Web document revisions
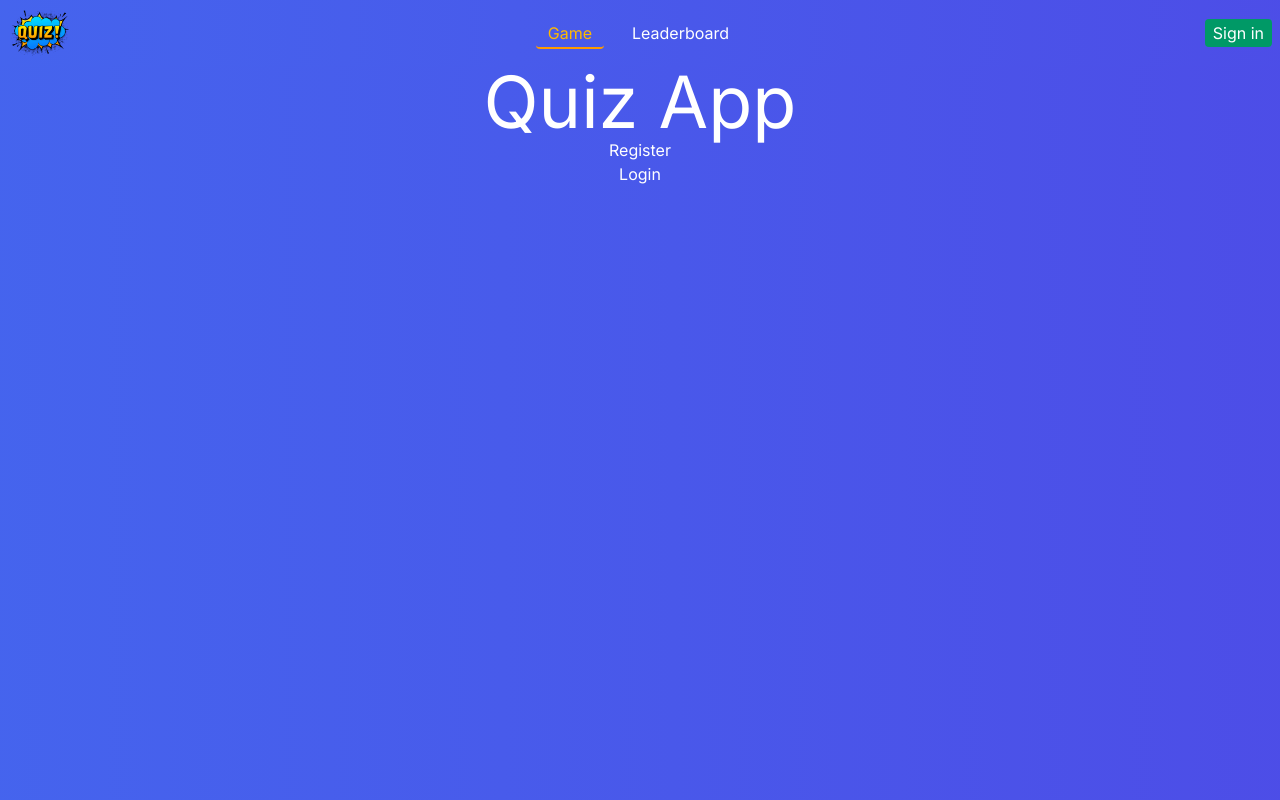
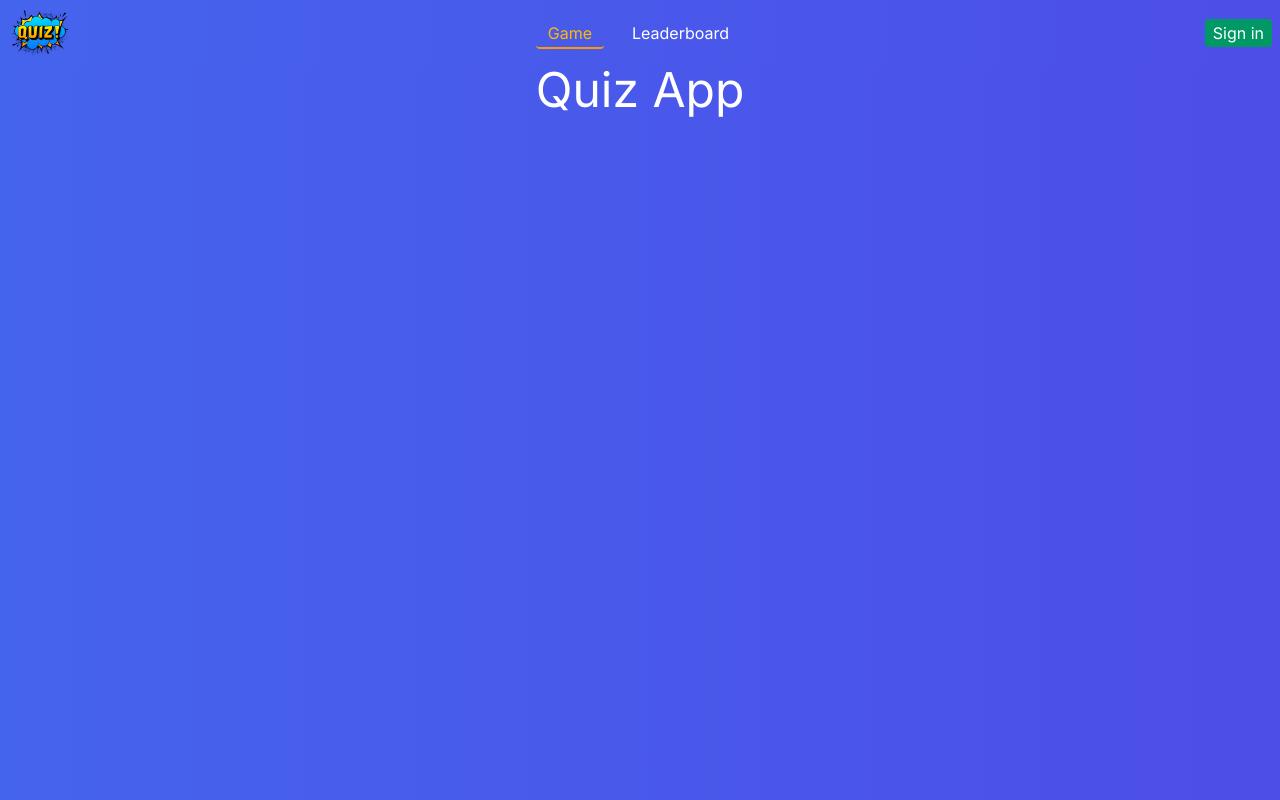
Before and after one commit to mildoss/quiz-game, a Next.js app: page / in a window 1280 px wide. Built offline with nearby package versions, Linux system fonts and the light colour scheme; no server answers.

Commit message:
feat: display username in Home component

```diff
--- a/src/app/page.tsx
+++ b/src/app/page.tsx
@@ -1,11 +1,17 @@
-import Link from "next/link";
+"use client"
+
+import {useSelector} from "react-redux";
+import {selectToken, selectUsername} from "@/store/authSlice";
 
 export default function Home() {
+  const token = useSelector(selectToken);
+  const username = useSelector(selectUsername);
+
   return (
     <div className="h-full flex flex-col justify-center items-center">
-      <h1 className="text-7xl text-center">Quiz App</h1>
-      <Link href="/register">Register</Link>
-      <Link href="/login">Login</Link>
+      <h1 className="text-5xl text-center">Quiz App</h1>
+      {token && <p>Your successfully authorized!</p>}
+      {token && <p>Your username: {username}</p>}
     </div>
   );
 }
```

#### [The problem]
What you return must match the records line for line, with the pictures left out.

#### [The answer]
Before and after one commit to mildoss/quiz-game, a Next.js app: page / in a window 1280 px wide. Built offline with nearby package versions, Linux system fonts and the light colour scheme; no server answers.

Commit message:
feat: display username in Home component

```diff
--- a/src/app/page.tsx
+++ b/src/app/page.tsx
@@ -1,11 +1,17 @@
-import Link from "next/link";
+"use client"
+
+import {useSelector} from "react-redux";
+import {selectToken, selectUsername} from "@/store/authSlice";
 
 export default function Home() {
+  const token = useSelector(selectToken);
+  const username = useSelector(selectUsername);
+
   return (
     <div className="h-full flex flex-col justify-center items-center">
-      <h1 className="text-7xl text-center">Quiz App</h1>
-      <Link href="/register">Register</Link>
-      <Link href="/login">Login</Link>
+      <h1 className="text-5xl text-center">Quiz App</h1>
+      {token && <p>Your successfully authorized!</p>}
+      {token && <p>Your username: {username}</p>}
     </div>
   );
 }
```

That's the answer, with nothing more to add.